Service sector

Shifting sands of recovery blur the path for the services sector | Service sector

Without a fuss, the UK financial services sector has returned to pre-pandemic levels and even added two percentage points of growth since February 2020, official figures showed last week.

Banks and insurance companies may have reduced their workforces, but customers continued to borrow and save, making the sector one of the few to have exceeded previous levels of activity.

As the UK’s mighty services industry, which generates around three-quarters of the national income, recovers, it is clear that banks and insurers are at the more resilient end of a spectrum that has seen some companies reach full fitness with astounding speed while others stutter back to life.

Real estate agents are another example, having earned commissions from tax cuts that triggered a surge in home purchases. The transport industry has also rebounded thanks to a boom in internet delivery and the IT sector is significantly larger than at the start of 2020, following the same newfound reliance on everything online.

Other sectors languished as restrictions forced them to close or kept customers away – among them the office services industry, which has suffered a deep recession since the order for people to work from home drew million workers from their office chairs.

The latest official service industry health check came out on Friday and showed that despite a rebound in April and May, hotel and restaurant revenues were 18% below their February 2020 level, and the arts, entertainment and recreation sector remained at 26% where it was 17 months ago.

It shows that while most moving parts of the service industry have recovered from the pandemic, at least in terms of turnover, significant pockets remain crippled by restrictions that will not fully ease until July 19. , and even then could be overtaken by a general fear of going out, if coronavirus infections hit 100,000 a day as predicted.

Amazon’s warehouse in Hemel Hempstead. Thousands of store workers have left the retail industry as customers go online. Photography: Peter Macdiarmid/Getty Images

Martin Beck, senior economic adviser at forecasting group EY Item Club, said there had been some turnover in the service sector as some industries that recovered after the first lockdown gave way to those put on hold. sleep longer, who wake up now.

GDP figures for May showed the hospitality industry alone accounted for 0.7 percentage point of the 0.8% month-on-month increase, suggesting the ups and downs industries that make up the rest of the sector had largely offset each other.

Hospitality, however, makes up only 1.6% of the economy compared to financial services, which make up around 7%. The maintenance of cars and motorcycles generates 10.4% of service income, to which are added 7.6% of professional and technical services such as accounting and 13.9% generated by “real estate activities”.

In the fall, when the rebound in hospitality has faded and visiting a hotel or restaurant is likely to become as popular as it was before Covid-19, it’s these big service industries that will bear the burden.

“There are corners of the service sector that are still quite depressed and hopefully they will spend the next few months making a strong recovery,” Beck said. “But the spread of the Delta variant makes it harder to predict the pace of recovery, especially if some people are wary of socializing and hold back spending.”

Some service sectors may never experience the same level of activity as before Covid.

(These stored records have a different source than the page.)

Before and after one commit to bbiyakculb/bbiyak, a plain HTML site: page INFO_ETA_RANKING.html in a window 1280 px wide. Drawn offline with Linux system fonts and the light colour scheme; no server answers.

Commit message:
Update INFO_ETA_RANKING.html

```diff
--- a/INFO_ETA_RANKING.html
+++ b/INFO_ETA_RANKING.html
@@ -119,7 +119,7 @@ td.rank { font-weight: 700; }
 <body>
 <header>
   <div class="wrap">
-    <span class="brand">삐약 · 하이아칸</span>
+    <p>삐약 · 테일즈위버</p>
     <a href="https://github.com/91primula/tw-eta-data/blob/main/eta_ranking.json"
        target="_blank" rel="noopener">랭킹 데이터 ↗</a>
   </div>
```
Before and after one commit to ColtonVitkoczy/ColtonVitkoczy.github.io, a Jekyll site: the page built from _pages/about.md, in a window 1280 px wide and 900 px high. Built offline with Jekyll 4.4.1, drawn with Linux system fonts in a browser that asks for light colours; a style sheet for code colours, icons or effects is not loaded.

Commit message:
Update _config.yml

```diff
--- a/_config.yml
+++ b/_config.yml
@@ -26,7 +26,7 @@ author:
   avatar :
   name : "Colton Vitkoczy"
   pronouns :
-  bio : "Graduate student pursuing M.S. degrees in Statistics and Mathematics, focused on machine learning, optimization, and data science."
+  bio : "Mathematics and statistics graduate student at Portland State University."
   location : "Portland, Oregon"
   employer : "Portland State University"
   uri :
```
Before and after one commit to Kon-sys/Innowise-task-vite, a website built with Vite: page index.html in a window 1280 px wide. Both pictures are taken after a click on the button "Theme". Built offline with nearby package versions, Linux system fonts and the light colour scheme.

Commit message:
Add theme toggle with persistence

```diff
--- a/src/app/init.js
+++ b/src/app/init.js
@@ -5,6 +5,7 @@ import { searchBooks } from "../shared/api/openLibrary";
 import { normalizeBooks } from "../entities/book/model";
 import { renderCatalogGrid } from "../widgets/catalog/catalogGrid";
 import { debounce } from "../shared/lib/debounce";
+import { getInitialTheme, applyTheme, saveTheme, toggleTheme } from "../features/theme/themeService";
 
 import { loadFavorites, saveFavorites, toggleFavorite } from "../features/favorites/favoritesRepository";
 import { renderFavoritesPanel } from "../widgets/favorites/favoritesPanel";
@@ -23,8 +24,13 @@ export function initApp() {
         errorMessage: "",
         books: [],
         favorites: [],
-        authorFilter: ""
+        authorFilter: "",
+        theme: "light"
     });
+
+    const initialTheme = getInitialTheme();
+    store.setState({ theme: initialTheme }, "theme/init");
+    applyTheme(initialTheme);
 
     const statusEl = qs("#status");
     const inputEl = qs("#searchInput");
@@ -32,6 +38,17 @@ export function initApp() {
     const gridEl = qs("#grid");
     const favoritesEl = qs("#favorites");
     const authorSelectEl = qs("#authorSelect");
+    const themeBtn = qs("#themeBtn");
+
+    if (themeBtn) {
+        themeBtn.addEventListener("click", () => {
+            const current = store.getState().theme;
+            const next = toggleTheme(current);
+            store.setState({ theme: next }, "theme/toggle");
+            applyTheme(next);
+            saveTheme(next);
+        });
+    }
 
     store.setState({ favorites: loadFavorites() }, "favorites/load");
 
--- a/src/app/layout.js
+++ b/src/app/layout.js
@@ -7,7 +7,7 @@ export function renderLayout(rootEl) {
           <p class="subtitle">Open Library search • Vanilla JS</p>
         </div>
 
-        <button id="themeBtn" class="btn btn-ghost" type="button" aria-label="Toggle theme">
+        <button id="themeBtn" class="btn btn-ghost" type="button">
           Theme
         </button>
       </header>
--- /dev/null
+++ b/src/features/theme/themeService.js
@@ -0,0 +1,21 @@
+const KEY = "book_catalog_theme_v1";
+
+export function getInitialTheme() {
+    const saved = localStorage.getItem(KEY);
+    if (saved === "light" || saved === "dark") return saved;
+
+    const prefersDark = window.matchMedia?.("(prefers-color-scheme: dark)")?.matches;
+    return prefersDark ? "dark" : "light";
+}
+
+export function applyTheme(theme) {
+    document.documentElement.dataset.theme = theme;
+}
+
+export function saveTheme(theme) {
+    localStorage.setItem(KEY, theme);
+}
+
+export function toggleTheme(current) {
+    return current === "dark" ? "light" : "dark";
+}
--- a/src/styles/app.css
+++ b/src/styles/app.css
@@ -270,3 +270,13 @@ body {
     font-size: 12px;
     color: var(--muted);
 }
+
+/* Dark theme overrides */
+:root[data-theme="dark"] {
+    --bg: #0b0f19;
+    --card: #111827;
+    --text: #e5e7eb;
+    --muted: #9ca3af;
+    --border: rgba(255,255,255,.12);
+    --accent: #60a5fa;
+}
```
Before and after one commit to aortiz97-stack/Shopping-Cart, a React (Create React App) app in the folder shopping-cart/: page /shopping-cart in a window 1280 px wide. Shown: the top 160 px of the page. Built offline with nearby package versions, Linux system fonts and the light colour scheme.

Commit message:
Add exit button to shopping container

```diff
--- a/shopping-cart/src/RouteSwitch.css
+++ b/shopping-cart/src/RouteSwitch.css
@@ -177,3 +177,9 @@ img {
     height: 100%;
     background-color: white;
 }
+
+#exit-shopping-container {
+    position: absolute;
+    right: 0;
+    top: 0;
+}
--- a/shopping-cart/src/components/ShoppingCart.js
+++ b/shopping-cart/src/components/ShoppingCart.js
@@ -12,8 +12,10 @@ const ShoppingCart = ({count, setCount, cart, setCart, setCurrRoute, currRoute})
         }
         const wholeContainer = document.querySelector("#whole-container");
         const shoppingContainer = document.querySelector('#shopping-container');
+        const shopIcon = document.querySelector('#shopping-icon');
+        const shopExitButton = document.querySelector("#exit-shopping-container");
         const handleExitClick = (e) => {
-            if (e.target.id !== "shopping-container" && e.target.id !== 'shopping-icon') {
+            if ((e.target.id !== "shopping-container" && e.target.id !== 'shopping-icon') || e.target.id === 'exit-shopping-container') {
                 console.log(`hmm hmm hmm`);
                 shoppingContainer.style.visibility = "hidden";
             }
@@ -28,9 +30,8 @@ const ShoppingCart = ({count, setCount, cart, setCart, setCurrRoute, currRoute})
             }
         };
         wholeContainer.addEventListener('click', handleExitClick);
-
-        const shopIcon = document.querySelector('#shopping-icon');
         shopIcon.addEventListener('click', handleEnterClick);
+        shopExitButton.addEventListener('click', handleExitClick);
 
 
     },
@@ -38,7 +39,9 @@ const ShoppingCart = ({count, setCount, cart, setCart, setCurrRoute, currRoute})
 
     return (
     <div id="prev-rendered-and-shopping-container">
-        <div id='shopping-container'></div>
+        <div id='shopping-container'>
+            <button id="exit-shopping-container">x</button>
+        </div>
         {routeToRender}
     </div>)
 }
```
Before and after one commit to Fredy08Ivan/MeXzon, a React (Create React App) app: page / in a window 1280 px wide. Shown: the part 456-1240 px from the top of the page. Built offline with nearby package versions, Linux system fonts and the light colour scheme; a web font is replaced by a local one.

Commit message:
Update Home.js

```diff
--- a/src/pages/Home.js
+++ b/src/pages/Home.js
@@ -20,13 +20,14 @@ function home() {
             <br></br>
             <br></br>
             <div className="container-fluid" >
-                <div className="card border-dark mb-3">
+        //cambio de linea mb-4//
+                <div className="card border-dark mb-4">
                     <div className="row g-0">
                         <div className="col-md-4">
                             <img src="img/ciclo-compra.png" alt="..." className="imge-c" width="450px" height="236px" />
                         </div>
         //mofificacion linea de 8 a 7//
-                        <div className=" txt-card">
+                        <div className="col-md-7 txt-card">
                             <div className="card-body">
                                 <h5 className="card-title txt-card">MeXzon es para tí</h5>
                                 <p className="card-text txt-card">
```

Thousands of workers have already left the retail sector following the shift to online sales. Given the vacancies reported by companies that run warehouses and logistics companies, it appears that these workers are unable or unwilling to work in retail wholesale, processing internet orders, after years of dealing directly with customers in stores.

Most analysts predict that airports will return to life as they knew it in the decade before the coronavirus, but it could be that a temporary drop in business travel becomes permanent after employers forgo discounts for frequent flyers to meet carbon emissions targets. and online meeting becomes a permanent part of working life.

Jonathan Gillham, chief economist at consultancy PwC, said supermarkets had found they had to cope with falling demand as more people ate out. Online retailers suffered a drop in sales as consumers returned to the high street.

The quicksand of recovery, with many industries losing ground as others wake up, suggests “continued consumer caution”, he said, and that some sectors may struggle to attract consumers again. customers they relied on before.

“Companies, while adjusting incredibly well to lockdown conditions in the first quarter, may struggle to fully restore capacity to pre-Covid levels,” he said.